Beach Cities Cab is suing the county airport for half a million dollars for yanking its license to do business there after airport managers were told — apparently erroneously — that the company’s insurance had been canceled.
Beach Cities Cab owner and chief executive officer Jeff Goldenberg said the company’s commercial vehicle transportation license was canceled in an April 13, 2009, letter from Richard Howell, manager of the San Luis Obispo County Regional Airport.
Howell’s letter said he was taking the action because Goldenberg’s insurance had been canceled twice in the previous six months.
However, Goldenberg said, his insurer sent a fax to Howell the same day stating that Beach Cities Cab’s “insurance has not been canceled.” He added that his insurance has never lapsed.
“There was no lapse in coverage, nor actual cancellation of the policy, and it remains in full force and effect,” according to the fax sent to Howell from David C. Haley, president of American Business Services.
Howell insisted in an e-mail to The Tribune that Goldenberg’s insurance had been canceled twice in that six-month period, adding that the county spent “a tremendous amount of time” investigating those cancellations and exploring the adequacy of Goldenberg’s permit to do business.
While conducting those investigations, the county found that Goldenberg was behind in his permit payments and had failed to file quarterly reports about his vehicles, Howell wrote.
Consequently, Howell wrote, “the county decided to terminate the permit due to multiple permit violations.”
Goldenberg denies that he was behind in permit fees, and says that, until the current brouhaha, airport officials never had asked him for quarterly reports or told him he was late in filing them.
Howell wrote to Goldenberg that, should Beach Cities get its insurance reinstated, it could submit a new application. “Please note, given current staff loads, we will not be able to immediately reconsider a new permit request,” Howell wrote.
However, in his e-mail this week to The Tribune, Howell wrote that Beach Cities is not going to get a permit.
“In discussions with County Counsel and General Services Agency management it was believed to be in the best interests of the traveling public not to issue a permit given the history of Beach Cities’ operations at the airport,” Howell wrote.
Without Beach Cities, there are two taxi, two shuttle and four limousine operators providing service at the airport, according to Howell.
But Goldenberg said keeping him from the airport leaves the facility short of service.
He said he has been doing business at the airport since 2001 and before his license was canceled, he was making 50 or 60 trips there daily. He has 22 employees, he said.
Goldenberg also said the airport staff has been giving him $50 tickets for “illegal parking of for-hire vehicles” when he drops off passengers outside the airport property. He has accumulated $8,000 worth, he said.

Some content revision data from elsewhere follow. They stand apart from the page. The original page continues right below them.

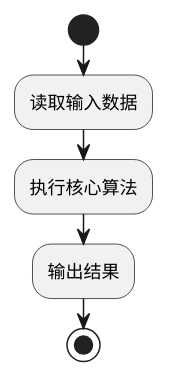
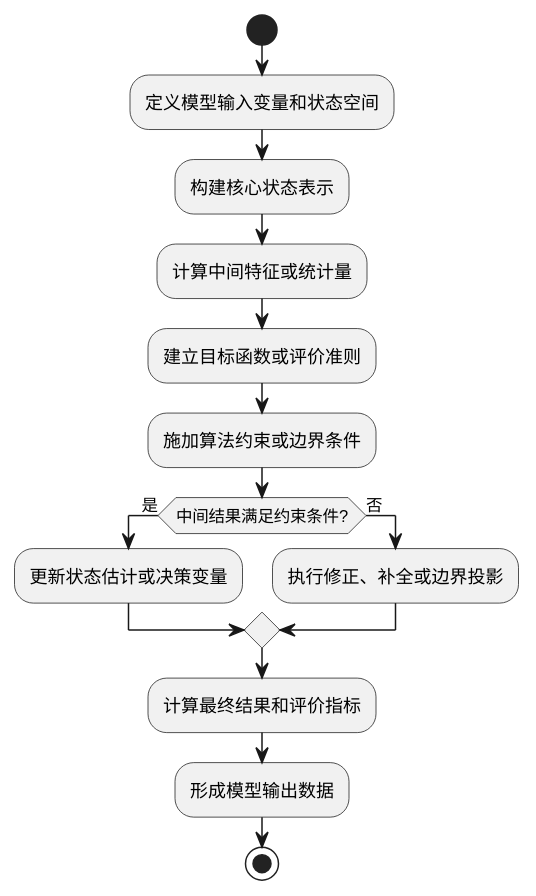
The diagram in ats-algorithm-packaging/template/docs/{算法编号}_原始实验运行数据及测试报告.md (jexxl/ats-skills), drawn with PlantUML before and after one commit. The commit also changed other lines of this file and 1 other file, not shown here.

Commit message:
Update ATS packaging report guidance

````diff
--- a/ats-algorithm-packaging/template/docs/{算法编号}_原始实验运行数据及测试报告.md
+++ b/ats-algorithm-packaging/template/docs/{算法编号}_原始实验运行数据及测试报告.md
@@ -52,9 +54,18 @@
 ```plantuml
 @startuml
 start
-:读取输入数据;
-:执行核心算法;
-:输出结果;
+:定义模型输入变量和状态空间;
+:构建核心状态表示;
+:计算中间特征或统计量;
+:建立目标函数或评价准则;
+:施加算法约束或边界条件;
+if (中间结果满足约束条件?) then (是)
+  :更新状态估计或决策变量;
+else (否)
+  :执行修正、补全或边界投影;
+endif
+:计算最终结果和评价指标;
+:形成模型输出数据;
 stop
 @enduml
 ```
````
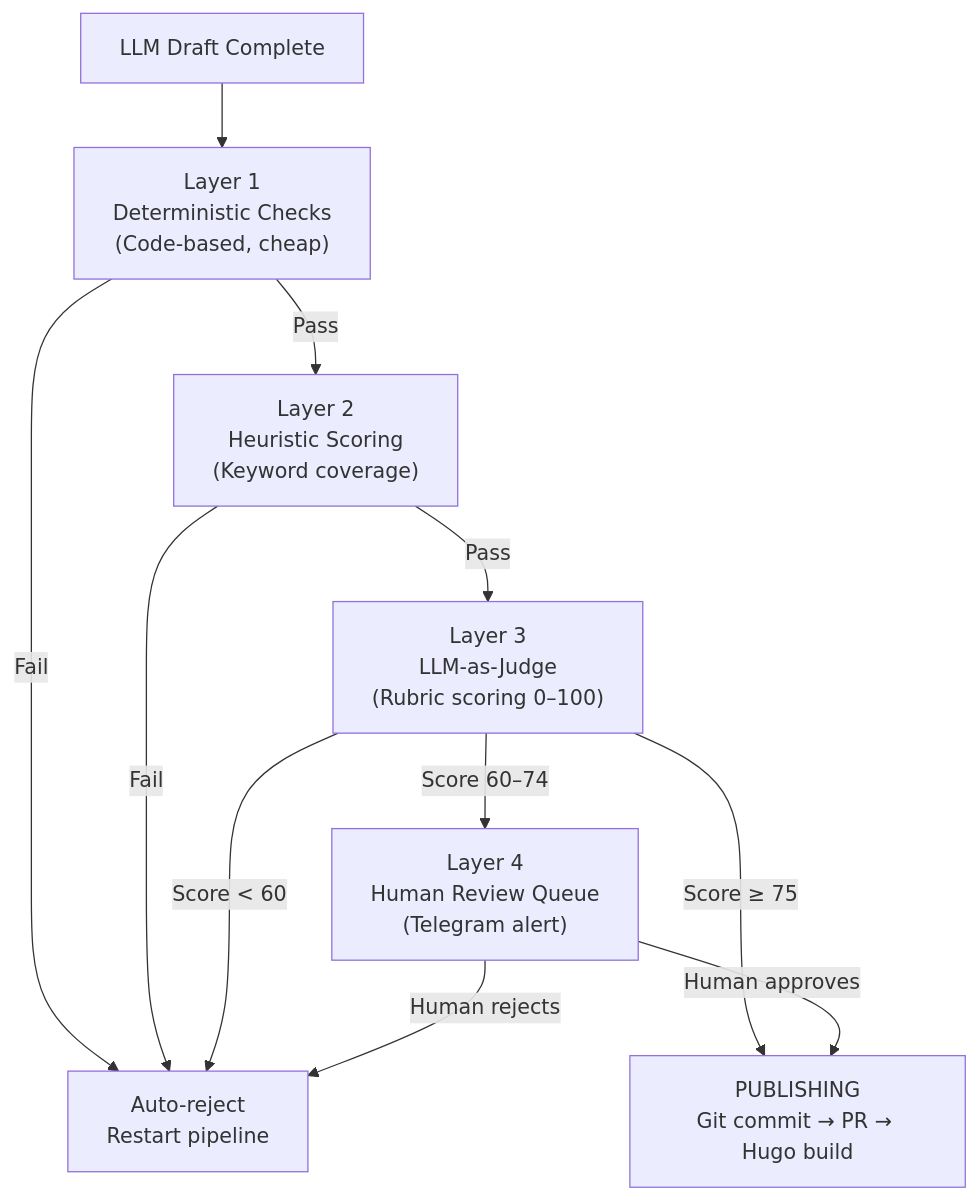
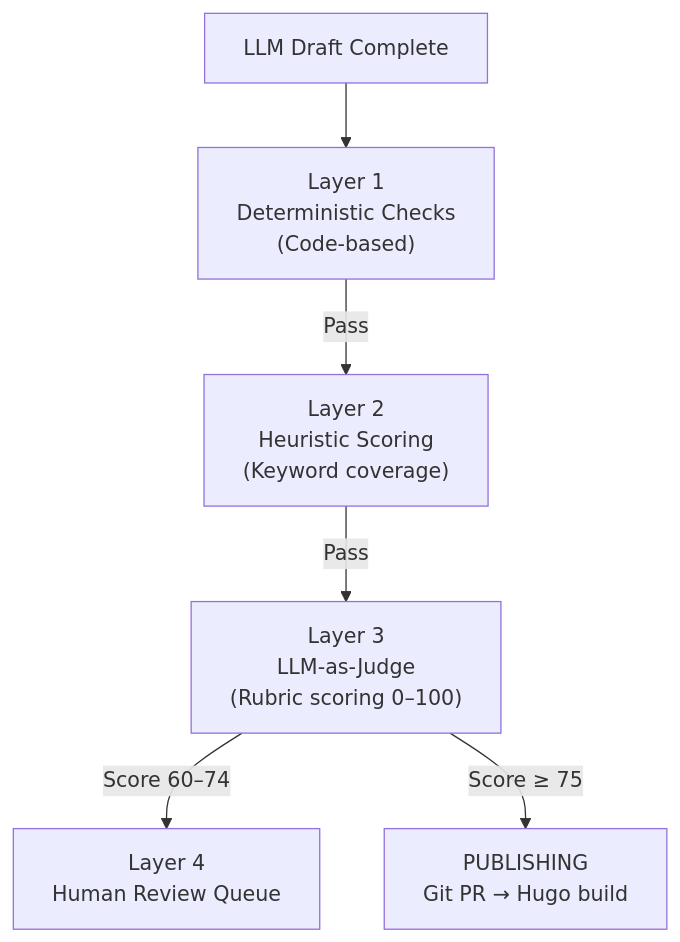
Before and after one commit to vesviet/vesviet: the fourth of 4 diagrams in content/posts/architecting-an-autonomous-hybrid-ai-content-pipeline.md, drawn with Mermaid. The commit also changed other lines of this file and 160 other files, not shown here.

````diff
--- a/content/posts/architecting-an-autonomous-hybrid-ai-content-pipeline.md
+++ b/content/posts/architecting-an-autonomous-hybrid-ai-content-pipeline.md
@@ -267,13 +142,8 @@
 ```mermaid
 flowchart TD
-    A["LLM Draft Complete"] --> B["Layer 1\nDeterministic Checks\n(Code-based, cheap)"]
-    B -- "Fail" --> ERR["Auto-reject\nRestart pipeline"]
+    A["LLM Draft Complete"] --> B["Layer 1\nDeterministic Checks\n(Code-based)"]
     B -- "Pass" --> C["Layer 2\nHeuristic Scoring\n(Keyword coverage)"]
-    C -- "Fail" --> ERR
     C -- "Pass" --> D["Layer 3\nLLM-as-Judge\n(Rubric scoring 0–100)"]
-    D -- "Score < 60" --> ERR
-    D -- "Score 60–74" --> E["Layer 4\nHuman Review Queue\n(Telegram alert)"]
-    D -- "Score ≥ 75" --> F["PUBLISHING\nGit commit → PR → Hugo build"]
-    E -- "Human approves" --> F
-    E -- "Human rejects" --> ERR
+    D -- "Score 60–74" --> E["Layer 4\nHuman Review Queue"]
+    D -- "Score ≥ 75" --> F["PUBLISHING\nGit PR → Hugo build"]
 ```
````
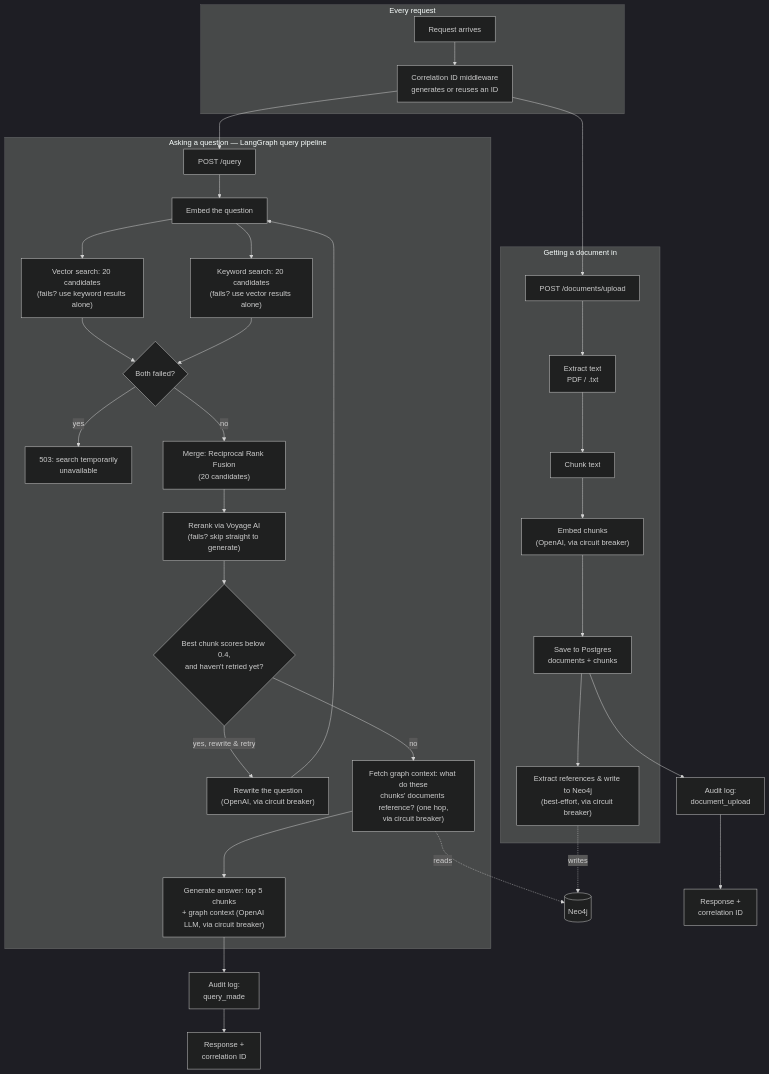
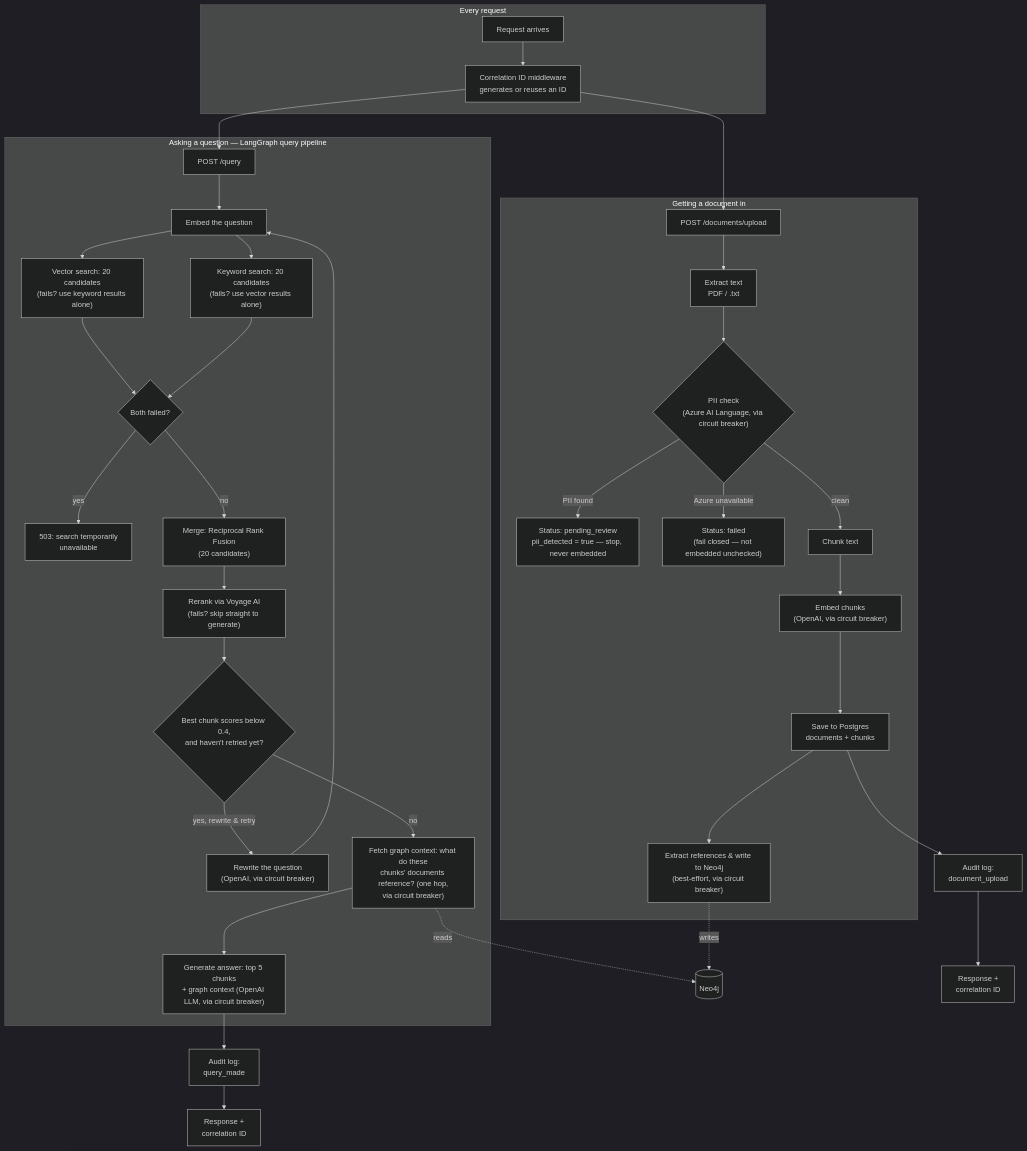
The first of 5 diagrams in knowledge-brain/docs/ARCHITECTURE.md (NavdeepTU/genai_projects), drawn with Mermaid (dark theme) before and after one commit. The commit also changed other lines of this file and 14 other files, not shown here.

````diff
--- a/knowledge-brain/docs/ARCHITECTURE.md
+++ b/knowledge-brain/docs/ARCHITECTURE.md
@@ -25,42 +25,45 @@
 ```mermaid
 flowchart TD
     subgraph mw["Every request"]
         REQ[Request arrives] --> CID[Correlation ID middleware<br/>generates or reuses an ID]
     end
 
     CID --> UP[POST /documents/upload]
     CID --> Q[POST /query]
 
     subgraph ingest["Getting a document in"]
         UP --> EXTRACT[Extract text<br/>PDF / .txt]
-        EXTRACT --> CHUNK[Chunk text]
+        EXTRACT --> PIICHECK{"PII check<br/>(Azure AI Language, via circuit breaker)"}
+        PIICHECK -->|PII found| FLAG["Status: pending_review<br/>pii_detected = true — stop, never embedded"]
+        PIICHECK -->|Azure unavailable| FAILCLOSED["Status: failed<br/>(fail closed — not embedded unchecked)"]
+        PIICHECK -->|clean| CHUNK[Chunk text]
         CHUNK --> EMBED["Embed chunks<br/>(OpenAI, via circuit breaker)"]
         EMBED --> SAVE[Save to Postgres<br/>documents + chunks]
         SAVE --> BUILDREFS["Extract references & write to Neo4j<br/>(best-effort, via circuit breaker)"]
     end
 
     subgraph retrieve["Asking a question — LangGraph query pipeline"]
         Q --> QEMBED[Embed the question]
         QEMBED --> VEC["Vector search: 20 candidates<br/>(fails? use keyword results alone)"]
         QEMBED --> KW["Keyword search: 20 candidates<br/>(fails? use vector results alone)"]
         VEC --> BOTH{Both failed?}
         KW --> BOTH
         BOTH -->|yes| ERR[503: search temporarily<br/>unavailable]
         BOTH -->|no| RRF["Merge: Reciprocal Rank Fusion<br/>(20 candidates)"]
         RRF --> RERANK["Rerank via Voyage AI<br/>(fails? skip straight to generate)"]
         RERANK --> CHECK{Best chunk scores below 0.4,<br/>and haven't retried yet?}
         CHECK -->|yes, rewrite & retry| REWRITE["Rewrite the question<br/>(OpenAI, via circuit breaker)"]
         REWRITE --> QEMBED
         CHECK -->|no| GRAPHCTX["Fetch graph context: what do these<br/>chunks' documents reference? (one hop,<br/>via circuit breaker)"]
         GRAPHCTX --> GEN["Generate answer: top 5 chunks<br/>+ graph context (OpenAI LLM, via circuit breaker)"]
     end
 
     BUILDREFS -.writes.-> NEO4J[(Neo4j)]
     GRAPHCTX -.reads.-> NEO4J
 
     SAVE --> AUDIT1[Audit log:<br/>document_upload]
     GEN --> AUDIT2[Audit log:<br/>query_made]
 
     AUDIT1 --> RESP1[Response +<br/>correlation ID]
     AUDIT2 --> RESP2[Response +<br/>correlation ID]
 ```
````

“In order to protest the tickets, I need the opportunity to meet with the airport heads,” Goldenberg wrote, “and they refuse to afford me any meeting time.”
Goldenberg said he does not understand how he can be ticketed for dropping off passengers in a public place.
He says the contretemps perplexes and bothers him because he has operated a designated driver program, paid for anti-drunk driving advertisements, and has coached and sponsored youth sports. He said he suspects there is something personal behind his battle with Howell, although he could not provide specifics.
Howell said his motivations have been professional, not personal. “The information I had available to me at the time (of the cancellation) was that Beach Cities Cab was operating a taxi service at the airport without insurance. This is something they had a history of doing, the last being January 2009. I did do everything in my power to protect our customers,” he wrote.
“County Airport Services …. (seeks to) protect the interests of the county and our customers. This was and continues to be the basis for the actions we took relating to Beach Cities Cab,” he wrote.
Goldenberg seeks a minimum of $500,000 for alleged loss of income and punitive damages.